The Royal Commission into the Black Saturday bushfires made, among others, eight recommendations focused on reducing the risk of fires related to electricity distribution infrastructure including more inspections, better hazard management plans, improved training and infrastructure upgrades.

Across Victoria, over $1bn has been spent to implement the recommendations from the Royal Commission.

No bushfires were started on Black Saturday by high voltage transmission lines.

The project proposes to build high voltage transmission lines between Sydenham and Bulgana, to provide reliable, affordable power to Victoria, and unlock greater renewable energy investment in Western Victoria.

Top of page

The recent storms and damage in June to the network have highlighted issues associated with above-ground infrastructure.
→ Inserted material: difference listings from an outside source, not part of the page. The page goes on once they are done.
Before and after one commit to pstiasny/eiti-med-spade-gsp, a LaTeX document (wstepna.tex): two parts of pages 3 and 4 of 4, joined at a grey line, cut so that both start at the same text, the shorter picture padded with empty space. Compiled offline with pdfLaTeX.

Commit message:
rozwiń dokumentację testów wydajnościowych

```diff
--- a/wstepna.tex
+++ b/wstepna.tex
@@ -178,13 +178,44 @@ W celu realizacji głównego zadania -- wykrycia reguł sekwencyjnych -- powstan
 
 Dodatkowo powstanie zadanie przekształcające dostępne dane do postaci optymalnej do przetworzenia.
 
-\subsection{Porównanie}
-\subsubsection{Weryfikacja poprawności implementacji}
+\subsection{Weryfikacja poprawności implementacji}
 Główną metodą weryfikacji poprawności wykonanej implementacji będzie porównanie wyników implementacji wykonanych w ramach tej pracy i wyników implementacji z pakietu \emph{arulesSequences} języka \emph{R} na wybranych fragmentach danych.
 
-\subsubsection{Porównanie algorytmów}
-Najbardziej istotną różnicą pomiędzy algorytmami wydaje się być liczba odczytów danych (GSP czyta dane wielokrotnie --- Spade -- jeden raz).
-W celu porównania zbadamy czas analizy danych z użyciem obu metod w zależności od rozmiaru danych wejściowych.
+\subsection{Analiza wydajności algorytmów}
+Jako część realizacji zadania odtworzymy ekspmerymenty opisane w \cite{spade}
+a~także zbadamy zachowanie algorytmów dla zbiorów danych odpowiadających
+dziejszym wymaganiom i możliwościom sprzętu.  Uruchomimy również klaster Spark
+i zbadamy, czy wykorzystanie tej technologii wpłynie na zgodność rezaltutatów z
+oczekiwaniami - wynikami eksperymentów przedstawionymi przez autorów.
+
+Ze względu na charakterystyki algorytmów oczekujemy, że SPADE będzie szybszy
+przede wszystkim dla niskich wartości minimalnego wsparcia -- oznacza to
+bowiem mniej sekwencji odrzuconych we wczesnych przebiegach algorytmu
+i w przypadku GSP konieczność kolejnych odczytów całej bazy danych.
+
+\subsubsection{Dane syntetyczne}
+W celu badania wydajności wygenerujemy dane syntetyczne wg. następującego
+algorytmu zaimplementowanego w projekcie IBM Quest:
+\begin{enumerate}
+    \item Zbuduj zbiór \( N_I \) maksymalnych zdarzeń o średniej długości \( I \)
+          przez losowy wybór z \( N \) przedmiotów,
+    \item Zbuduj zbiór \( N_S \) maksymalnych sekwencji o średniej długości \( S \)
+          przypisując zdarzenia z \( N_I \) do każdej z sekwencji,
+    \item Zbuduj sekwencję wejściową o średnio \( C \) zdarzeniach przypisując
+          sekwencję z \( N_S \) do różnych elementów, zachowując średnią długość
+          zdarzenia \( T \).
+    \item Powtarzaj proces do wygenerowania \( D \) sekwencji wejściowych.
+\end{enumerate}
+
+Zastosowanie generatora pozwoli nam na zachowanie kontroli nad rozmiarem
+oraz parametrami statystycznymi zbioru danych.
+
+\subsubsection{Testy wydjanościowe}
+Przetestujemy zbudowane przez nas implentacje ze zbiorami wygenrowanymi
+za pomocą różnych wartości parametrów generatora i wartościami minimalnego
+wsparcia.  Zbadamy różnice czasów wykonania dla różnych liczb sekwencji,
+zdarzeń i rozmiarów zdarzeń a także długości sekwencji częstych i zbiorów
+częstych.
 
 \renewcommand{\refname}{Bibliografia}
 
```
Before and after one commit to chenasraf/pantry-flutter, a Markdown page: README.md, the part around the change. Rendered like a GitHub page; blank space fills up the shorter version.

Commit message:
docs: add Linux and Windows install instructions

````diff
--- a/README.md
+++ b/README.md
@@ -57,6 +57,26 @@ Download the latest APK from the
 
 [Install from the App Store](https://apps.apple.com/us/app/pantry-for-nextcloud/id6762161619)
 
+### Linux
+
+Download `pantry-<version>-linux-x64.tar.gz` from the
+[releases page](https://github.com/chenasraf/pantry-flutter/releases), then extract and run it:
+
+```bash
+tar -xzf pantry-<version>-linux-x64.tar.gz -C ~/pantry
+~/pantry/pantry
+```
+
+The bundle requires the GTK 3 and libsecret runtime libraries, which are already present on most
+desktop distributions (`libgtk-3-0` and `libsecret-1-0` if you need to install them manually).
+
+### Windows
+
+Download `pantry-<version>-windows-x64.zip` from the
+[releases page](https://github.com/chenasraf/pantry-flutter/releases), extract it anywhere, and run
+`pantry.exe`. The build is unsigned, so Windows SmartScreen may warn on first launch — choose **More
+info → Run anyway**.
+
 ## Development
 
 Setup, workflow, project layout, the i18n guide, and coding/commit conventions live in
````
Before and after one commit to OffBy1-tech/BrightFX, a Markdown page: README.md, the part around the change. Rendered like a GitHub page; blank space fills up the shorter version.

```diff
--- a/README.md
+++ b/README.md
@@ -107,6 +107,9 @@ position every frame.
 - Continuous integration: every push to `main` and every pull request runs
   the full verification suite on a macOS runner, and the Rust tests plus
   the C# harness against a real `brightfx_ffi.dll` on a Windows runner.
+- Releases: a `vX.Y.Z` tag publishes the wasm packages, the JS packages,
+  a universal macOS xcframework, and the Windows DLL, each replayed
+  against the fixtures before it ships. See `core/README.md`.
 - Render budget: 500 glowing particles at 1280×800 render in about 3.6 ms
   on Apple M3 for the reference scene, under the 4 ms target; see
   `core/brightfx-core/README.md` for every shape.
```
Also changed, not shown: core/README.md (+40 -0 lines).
Why is the WVTNP any different and what assurances can you provide that this will not happen?

The recent storms have been unprecedented in their magnitude and impacts to many Victorian communities. Underground assets have also been impacted by falling trees, landslides and erosion.

High voltage transmission infrastructure is designed and constructed to Australian Standards and to comply with Energy Safe Victoria requirements.

The WVTNP will be designed, constructed and operated to adhere to those strict requirements and to mitigate against the recent conditions we have seen in Victoria.

Top of page

Will the WVTNP be upgraded to be 500KV for the full length?

As part of the Environment Effects Statement (EES), Ausnet Services is investigating the option to increase the amount of energy unlocked in Western Victoria, by changing the voltage of the 220kV section from Bulgana to a new terminal station north of Ballarat to 500kV end to end. It has been identified in the Renewable Energy Zone Development Plan Directions Paper and is being actively considered by the Victorian Government.

If this option is progressed for this project, the terminal station to be located to the north of Ballarat may not be required for this project.

Until a decision is made on the 500kV uprate option, we will continue to progress the current 500kV/220kV project configuration.

Further information on the Renewable Energy Zone (REZ) priorities can be found on the DELWP Energy website - www.energy.vic.gov.au/renewable-energy/renewable-energy-zones

The REZ Development Plan Directions Paper can be found here.



Top of page

What are the health implications for living near electricity transmission?

Electric and magnetic fields, commonly known as EMFs, are both naturally occurring and found wherever there is electricity. Natural occurrences include from lightning, solar activity, and the earth itself. All living organisms produce EMFs. Wherever electricity is flowing or there is an electrical force, EMFs are produced.

Leading health authorities worldwide, such as the World Health Organisation, have found no evidence that confirms the existence of any health consequences from exposure to low-level electromagnetic fields, the type emitted from transmission lines.

The World Health Organisation (WHO) has advised that that:

  • “...current evidence does not confirm the existence of any health consequence from exposure to low level electromagnetic fields.”

In Australia, ARPANSA (Australian Radiation Protection and Nuclear Safety Agency) has advised that:

  • “The scientific evidence does not establish that exposure to the electric and magnetic fields found around the home, the office or near powerlines causes health effects.”
  • “There is no established evidence that the exposure to magnetic fields from powerlines, substations, transformers or other electrical sources, regardless of the proximity, causes any health effects.”

Top of page

Any other questions?

If you a landholder within the single corridor, your dedicated land liaison officer will be your main point of contact for all matters relating to your property. They will contact you to discuss access to your property, and to determine reasonable conditions of access that will minimise impact to you and your property where possible.

For interested community members, if you would like any further information about the project, please call 1300 360 795 or email info@westvictnp.com.au. To register for updates, visit westvictnp.com.au.

Top of page